-------- DATA FOR ANALYSIS --------

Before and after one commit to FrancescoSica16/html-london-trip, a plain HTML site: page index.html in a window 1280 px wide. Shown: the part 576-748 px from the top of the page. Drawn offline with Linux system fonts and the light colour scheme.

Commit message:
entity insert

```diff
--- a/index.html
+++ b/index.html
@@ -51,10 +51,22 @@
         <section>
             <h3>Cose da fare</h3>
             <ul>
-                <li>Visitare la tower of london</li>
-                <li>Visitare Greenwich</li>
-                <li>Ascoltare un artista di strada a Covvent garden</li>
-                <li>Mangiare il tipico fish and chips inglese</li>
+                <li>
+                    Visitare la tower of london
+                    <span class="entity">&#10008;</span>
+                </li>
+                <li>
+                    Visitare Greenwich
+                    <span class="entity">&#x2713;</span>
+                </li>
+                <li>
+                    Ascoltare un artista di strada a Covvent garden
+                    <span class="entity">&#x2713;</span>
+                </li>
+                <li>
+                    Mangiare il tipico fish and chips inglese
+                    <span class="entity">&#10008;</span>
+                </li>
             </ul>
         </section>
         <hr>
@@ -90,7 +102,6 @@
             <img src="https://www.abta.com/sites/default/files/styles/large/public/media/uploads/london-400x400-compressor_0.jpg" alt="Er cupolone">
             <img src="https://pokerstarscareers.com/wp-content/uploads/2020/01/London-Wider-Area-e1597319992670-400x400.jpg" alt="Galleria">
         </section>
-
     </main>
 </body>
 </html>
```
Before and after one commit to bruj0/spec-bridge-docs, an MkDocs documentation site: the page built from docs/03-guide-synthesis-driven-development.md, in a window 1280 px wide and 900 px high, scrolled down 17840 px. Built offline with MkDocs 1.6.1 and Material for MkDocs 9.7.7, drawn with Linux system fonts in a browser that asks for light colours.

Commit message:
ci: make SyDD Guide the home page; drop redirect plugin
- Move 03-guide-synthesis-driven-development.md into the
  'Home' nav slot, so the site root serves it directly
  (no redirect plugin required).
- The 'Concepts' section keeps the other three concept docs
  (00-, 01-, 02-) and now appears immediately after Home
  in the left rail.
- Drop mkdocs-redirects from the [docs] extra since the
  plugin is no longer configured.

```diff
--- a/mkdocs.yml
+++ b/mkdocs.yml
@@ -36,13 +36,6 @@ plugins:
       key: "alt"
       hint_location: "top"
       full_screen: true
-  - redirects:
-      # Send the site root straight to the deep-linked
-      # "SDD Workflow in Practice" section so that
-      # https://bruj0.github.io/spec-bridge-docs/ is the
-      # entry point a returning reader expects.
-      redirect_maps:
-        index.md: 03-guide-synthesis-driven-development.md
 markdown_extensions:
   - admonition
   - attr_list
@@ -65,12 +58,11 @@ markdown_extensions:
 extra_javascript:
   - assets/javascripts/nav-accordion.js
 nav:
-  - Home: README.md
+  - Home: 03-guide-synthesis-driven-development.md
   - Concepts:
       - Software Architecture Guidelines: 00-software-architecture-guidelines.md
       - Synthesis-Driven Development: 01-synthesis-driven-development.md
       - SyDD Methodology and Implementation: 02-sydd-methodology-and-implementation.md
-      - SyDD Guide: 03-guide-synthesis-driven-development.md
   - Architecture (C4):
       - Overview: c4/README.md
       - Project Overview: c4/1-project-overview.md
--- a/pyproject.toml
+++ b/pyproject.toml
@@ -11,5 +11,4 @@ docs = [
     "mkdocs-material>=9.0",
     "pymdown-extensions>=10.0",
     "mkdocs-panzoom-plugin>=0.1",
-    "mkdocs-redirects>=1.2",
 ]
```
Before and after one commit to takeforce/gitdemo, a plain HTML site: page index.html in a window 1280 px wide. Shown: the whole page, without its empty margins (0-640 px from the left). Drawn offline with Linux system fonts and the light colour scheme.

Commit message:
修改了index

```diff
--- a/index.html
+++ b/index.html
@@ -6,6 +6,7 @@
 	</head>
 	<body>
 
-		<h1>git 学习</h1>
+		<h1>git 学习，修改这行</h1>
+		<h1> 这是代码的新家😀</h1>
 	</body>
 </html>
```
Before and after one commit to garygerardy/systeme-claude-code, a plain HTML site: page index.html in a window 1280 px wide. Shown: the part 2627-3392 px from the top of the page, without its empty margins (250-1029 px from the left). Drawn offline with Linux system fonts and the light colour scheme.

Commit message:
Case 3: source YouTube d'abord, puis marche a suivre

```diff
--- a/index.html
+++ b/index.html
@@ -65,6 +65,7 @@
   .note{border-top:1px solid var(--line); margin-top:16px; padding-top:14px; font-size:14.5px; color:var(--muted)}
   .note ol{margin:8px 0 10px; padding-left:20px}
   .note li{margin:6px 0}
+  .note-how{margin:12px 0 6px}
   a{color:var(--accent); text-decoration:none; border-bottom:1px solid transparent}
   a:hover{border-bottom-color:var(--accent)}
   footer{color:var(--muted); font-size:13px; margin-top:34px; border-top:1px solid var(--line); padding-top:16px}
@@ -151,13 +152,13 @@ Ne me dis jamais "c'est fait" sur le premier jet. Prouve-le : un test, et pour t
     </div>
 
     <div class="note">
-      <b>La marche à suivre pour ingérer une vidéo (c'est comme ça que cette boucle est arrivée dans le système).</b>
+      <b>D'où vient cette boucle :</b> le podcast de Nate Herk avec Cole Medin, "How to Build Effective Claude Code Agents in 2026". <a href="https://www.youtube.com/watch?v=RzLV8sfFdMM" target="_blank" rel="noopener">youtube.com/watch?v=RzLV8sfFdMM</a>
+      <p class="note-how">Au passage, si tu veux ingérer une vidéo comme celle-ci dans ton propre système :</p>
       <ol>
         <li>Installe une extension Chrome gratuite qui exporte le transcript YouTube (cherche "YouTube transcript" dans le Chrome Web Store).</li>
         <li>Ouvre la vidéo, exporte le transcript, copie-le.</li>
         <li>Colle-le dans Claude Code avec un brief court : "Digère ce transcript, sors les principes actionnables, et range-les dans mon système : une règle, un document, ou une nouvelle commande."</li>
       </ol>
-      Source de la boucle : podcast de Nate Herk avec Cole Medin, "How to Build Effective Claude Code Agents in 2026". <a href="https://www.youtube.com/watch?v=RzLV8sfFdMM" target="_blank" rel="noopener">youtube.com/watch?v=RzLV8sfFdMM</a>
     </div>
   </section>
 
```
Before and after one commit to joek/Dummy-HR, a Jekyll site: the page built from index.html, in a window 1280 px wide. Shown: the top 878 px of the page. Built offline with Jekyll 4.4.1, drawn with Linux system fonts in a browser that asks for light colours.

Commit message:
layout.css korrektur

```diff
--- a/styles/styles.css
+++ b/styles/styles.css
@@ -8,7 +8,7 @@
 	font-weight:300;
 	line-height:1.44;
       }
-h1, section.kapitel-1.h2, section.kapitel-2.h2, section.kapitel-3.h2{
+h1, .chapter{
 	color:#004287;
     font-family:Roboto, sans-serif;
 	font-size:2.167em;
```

--------

> WHAT THIS TASK INVOLVES
Check each line above for the word "boucle", and copy the lines where it appears.

> EXERCISE RESPONSE
-      <b>La marche à suivre pour ingérer une vidéo (c'est comme ça que cette boucle est arrivée dans le système).</b>
+      <b>D'où vient cette boucle :</b> le podcast de Nate Herk avec Cole Medin, "How to Build Effective Claude Code Agents in 2026". <a href="https://www.youtube.com/watch?v=RzLV8sfFdMM" target="_blank" rel="noopener">youtube.com/watch?v=RzLV8sfFdMM</a>
-      Source de la boucle : podcast de Nate Herk avec Cole Medin, "How to Build Effective Claude Code Agents in 2026". <a href="https://www.youtube.com/watch?v=RzLV8sfFdMM" target="_blank" rel="noopener">youtube.com/watch?v=RzLV8sfFdMM</a>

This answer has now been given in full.